YOUR GOAL ▸ Copy out the data that comes next, character for character, and leave the images aside.

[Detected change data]
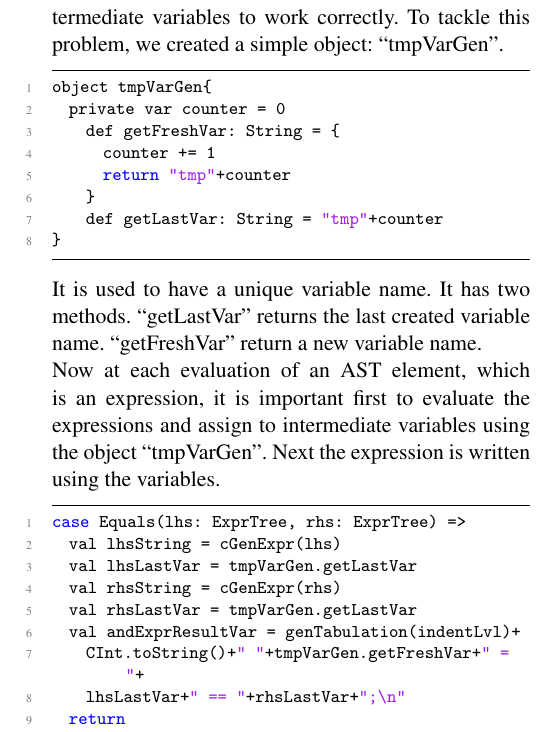
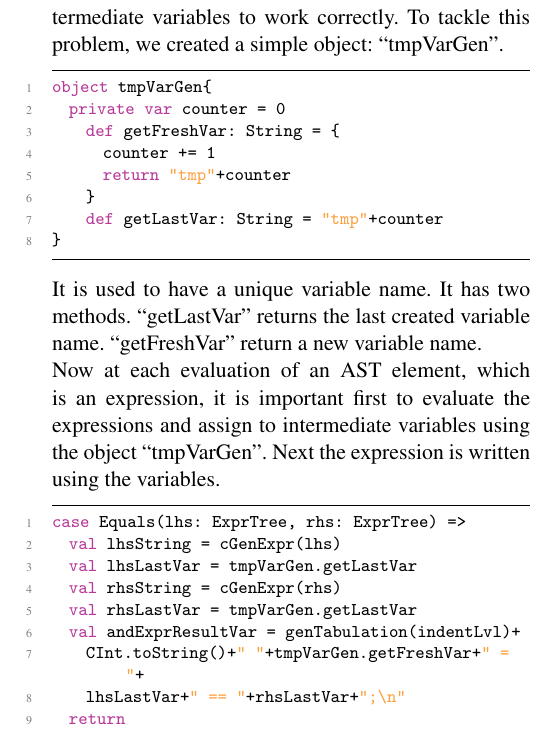
Before and after one commit to cedricviaccoz/ToolCompiler, a LaTeX paper (Report/report.tex, which reads Report/implementation.tex): part of one column of page 3 of 3, cut so that both start at the same text. Compiled offline with pdfLaTeX; a missing font is replaced by an installed copy or a similar font.

Commit message:
code formatting.

```diff
--- a/Report/implementation.tex
+++ b/Report/implementation.tex
@@ -52,6 +52,7 @@ This problem was one, that we had not seen coming.
 In Tool, there is the possibility to write multiple call to a method on one line.
 It works because each method returns an object. We can't directly translate it in C programming language with the model we choosed to make object oriented possible. Our ``methods'' need to have as a first argument a pointer to the struct calling, so to make a method call on a struct we would need to write : \lstset{style=customc}{\lstinline[basicstyle=\small\ttfamily]|void * a = new(nA); ((struct A *) a)->foo(a)|}. Our variable a needs to be referenced two times, first to get the good function pointer and then as the first argument if ``foo'' need to access fields defined in A. Therefore chained method calls need intermediate variables to work correctly.
 To tackle this problem, we created a simple object: \say{tmpVarGen}.
+\lstset{style=customscala}
 \begin{lstlisting}
 object tmpVarGen{
   private var counter = 0
```
Also changed, not shown: Report/report.pdf.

EXPECTED OUTPUT ▸
Before and after one commit to cedricviaccoz/ToolCompiler, a LaTeX paper (Report/report.tex, which reads Report/implementation.tex): part of one column of page 3 of 3, cut so that both start at the same text. Compiled offline with pdfLaTeX; a missing font is replaced by an installed copy or a similar font.

Commit message:
code formatting.

```diff
--- a/Report/implementation.tex
+++ b/Report/implementation.tex
@@ -52,6 +52,7 @@ This problem was one, that we had not seen coming.
 In Tool, there is the possibility to write multiple call to a method on one line.
 It works because each method returns an object. We can't directly translate it in C programming language with the model we choosed to make object oriented possible. Our ``methods'' need to have as a first argument a pointer to the struct calling, so to make a method call on a struct we would need to write : \lstset{style=customc}{\lstinline[basicstyle=\small\ttfamily]|void * a = new(nA); ((struct A *) a)->foo(a)|}. Our variable a needs to be referenced two times, first to get the good function pointer and then as the first argument if ``foo'' need to access fields defined in A. Therefore chained method calls need intermediate variables to work correctly.
 To tackle this problem, we created a simple object: \say{tmpVarGen}.
+\lstset{style=customscala}
 \begin{lstlisting}
 object tmpVarGen{
   private var counter = 0
```
Also changed, not shown: Report/report.pdf.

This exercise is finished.